Most people would get culture shock arriving in Vietnam. We got it when we left. Arriving in Melbourne, Australia – nearly antipodal to Toronto – felt like coming home . . .well, a version of home in a parallel universe where everyone has cool accents, perfect tans and sinks drain counter-clockwise.

It was our first English-speaking developed country in eight months. Signs we could read, foods we recognized, strangers we could understand . . . We walked the streets of Melbourne giddy in the knowledge that the vehicles around us would most likely follow the traffic rules. It was glorious . . . until we had to buy something.

Luxury and meta-luxury
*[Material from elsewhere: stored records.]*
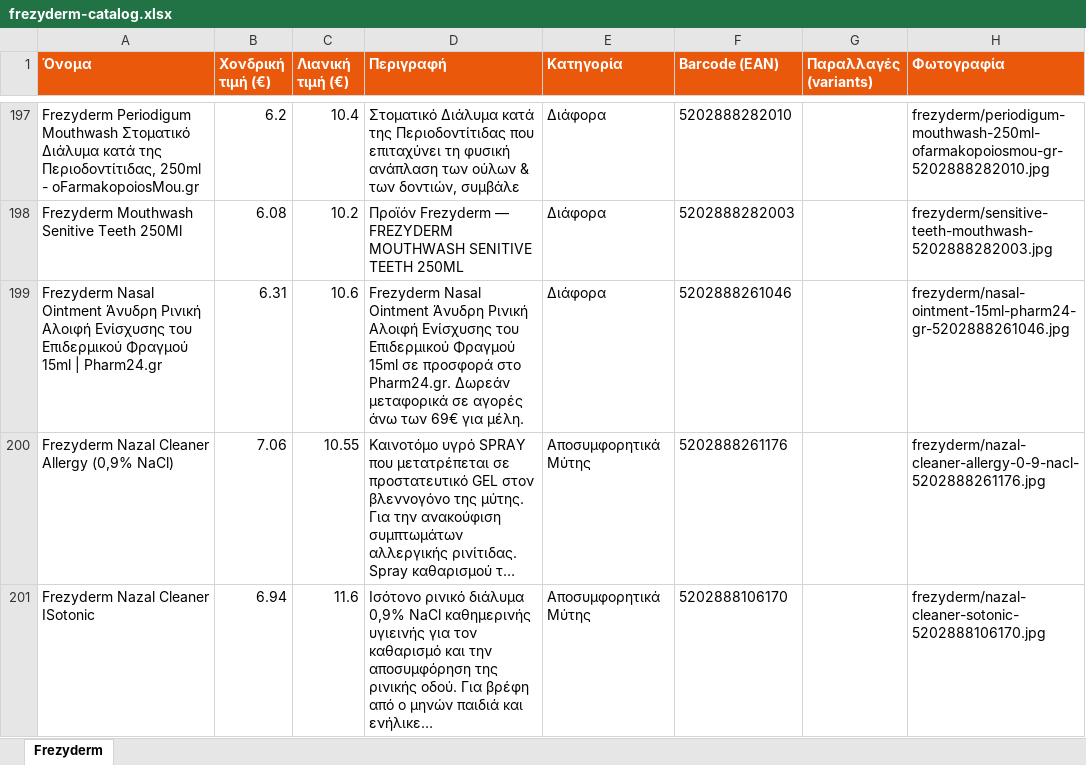
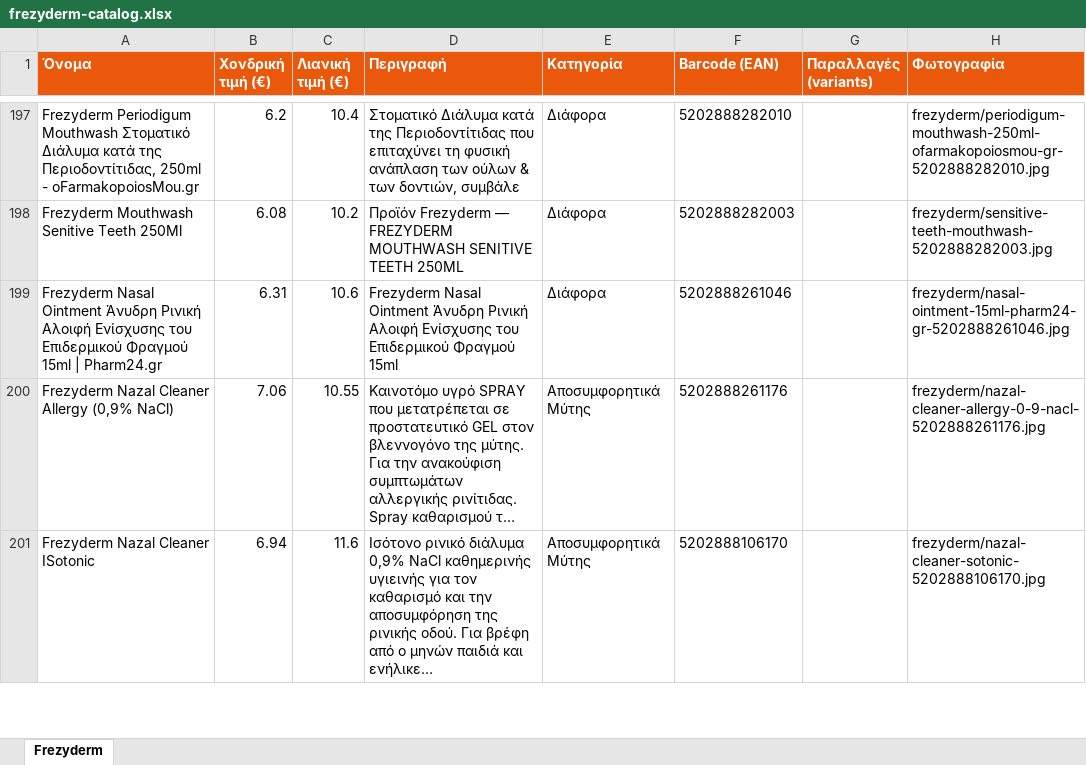
Before and after one commit to tasosnikitakis/sunscreens-, an Excel workbook: frezyderm-catalog.xlsx, sheet Frezyderm, drawn as a sheet; only a part is shown, gaps mark what is left out; long unchanged cells end in …; values as stored, in another font and other column widths than the file's, no borders; the diff covers the shown part only; the diff names each change by its address in the sheet, - before the commit and + after, or states it on an @@ line.

```diff
--- a/frezyderm-catalog.xlsx (sheet Frezyderm)
+++ b/frezyderm-catalog.xlsx (sheet Frezyderm)
-D199 (Περιγραφή): …Φραγμού 15ml σε προσφορά στο Pharm24.gr. Δωρεάν μεταφορικά σε αγορές άνω των 69€ για μέλη.
+D199 (Περιγραφή): …Φραγμού 15ml
```
Also changed, not shown: 10 edited cells elsewhere in this sheet, 4 other files.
Twenty dollars for a burger. Six for a coffee. An Uber across town was $40. Two days earlier we had fed the entire family lunch in Hanoi at a highly rated cafe for $12. Now we were back in the western world. Infrastructure, green spaces, clean, safe, familiar – luxuries that we hadn’t seen for eight months. But all luxuries come at a price.

The minimum wage in Australia is $18.93AUD ($18CAD) – an hourly rate most of the world’s population would drool over (including Canada, actually). Of course those wages get expensed and taxed and flow back into the economy, raising the price of almost everything.

As we walked around Melbourne (and subsequently Sydney) I thought about the contrast between Australia and all those less developed countries we’ve been in. As a traveler, it’s a trade off: cheap adventure with less comfort vs. expensive luxury in a more familiar place. There’s no right answer. The meta-luxury is that we get to choose.

National values

I’m not very political, but I also thought about the decisions that are made at a national level. How does a country choose to allocate its resources? What are the values that guide those decisions? Are those values better aligned with the needs of the population or special interest groups? What if the desires of the population are at odds with the long term sustainability of the society, socially, financially or environmentally?

Minimum wage, tax rates, investment, infrastructure, environmental sustainability . . . it’s all such a tricky mess . . . and, in a democracy, the people tasked with making those decisions get there by winning a popularity contest. Such a strange system – but probably the best we’ve got.

We end up with a fascinating and colourful mosaic of nations, not just because of geographic separation, but because national values differ. A country that values individualism and personal pursuits above all else will wind up quite different from one that values community and social networks. One with a focus on short term gain (a side effect of frequent elections?) will have very different policies than one with a long view.

Back to Australia

Things like this give me something to think about as we explored Australia’s two largest cities: Melbourne and Sydney. Overall, it felt like a warm hug from an aunt you haven’t seen in a long time – safe, familiar, and easy to be around . . . But not particularly challenging – which was nice for a change.

Here’s a little gallery of photos and descriptions of our ten days in the sixth largest country in the world. Stay tuned for a post about the first part of our New Zealand road trip and one by Lindsay on her thoughts about our decision to return to Canada.


  1. I can empathize with the reverse culture shock, especially since you’ve been away for so long. Something I never expected when I returned home from Haiti. Took about a month to adjust back to Canada’s reality of individualism and sense of entitlement.

    Hope you are all keeping well. Can’t wait to hear about New Zealand!


    1. I remember returning to Canada from rural Uganda as a medical student. The contrasts were stark. We live in a sanitized bubble of complexity and entitlement. They live in a raw, exposed world of risk and uncertainty. I’m in no position to judge other people, but the experience left a lasting impression on me and was probably an important link in the chain reaction that led to this trip. It helps to be prepared for the difficult adjustment phase, I think.

Post a Comment

Your email address will not be published. Required fields are marked *